Exercise aim: For this task, output every entry below exactly and omit the pictures.

Extracted material:
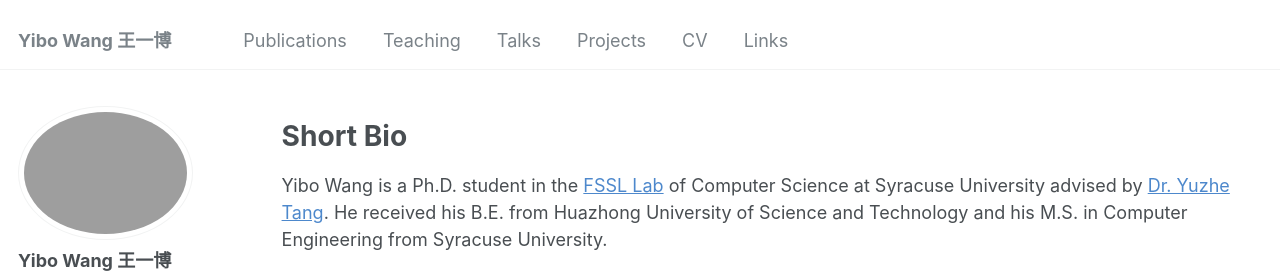
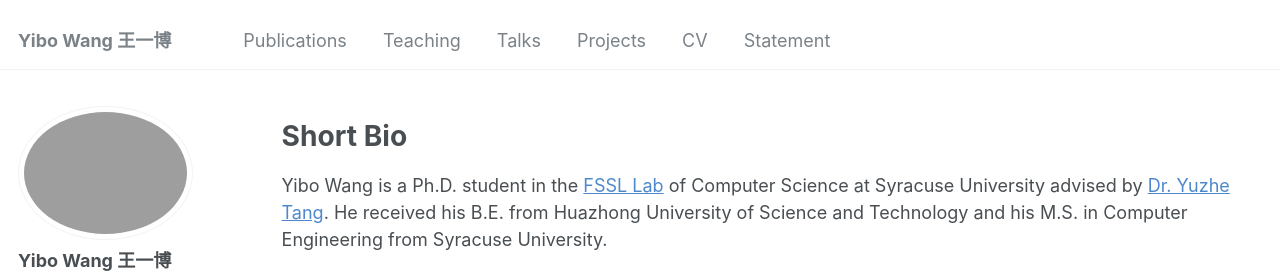
Before and after one commit to wangyibo0308/wangyibo0308.github.io, a Jekyll site: the page built from _pages/about.md, in a window 1280 px wide. Shown: the top 273 px of the page. Built offline with Jekyll 4.4.1, drawn with Linux system fonts in a browser that asks for light colours.

Commit message:
Update navigation.yml

```diff
--- a/_data/navigation.yml
+++ b/_data/navigation.yml
@@ -29,7 +29,8 @@ main:
   - title: "CV"
     url: /assets/Yibo_CV.pdf  # Replace with the actual path to your PDF file
     external: true
-  - title: "Links"
+
+  - title: "Statement"
     url: /link/
 
   #- title: "Guide"
```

Reply:
Before and after one commit to wangyibo0308/wangyibo0308.github.io, a Jekyll site: the page built from _pages/about.md, in a window 1280 px wide. Shown: the top 273 px of the page. Built offline with Jekyll 4.4.1, drawn with Linux system fonts in a browser that asks for light colours.

Commit message:
Update navigation.yml

```diff
--- a/_data/navigation.yml
+++ b/_data/navigation.yml
@@ -29,7 +29,8 @@ main:
   - title: "CV"
     url: /assets/Yibo_CV.pdf  # Replace with the actual path to your PDF file
     external: true
-  - title: "Links"
+
+  - title: "Statement"
     url: /link/
 
   #- title: "Guide"
```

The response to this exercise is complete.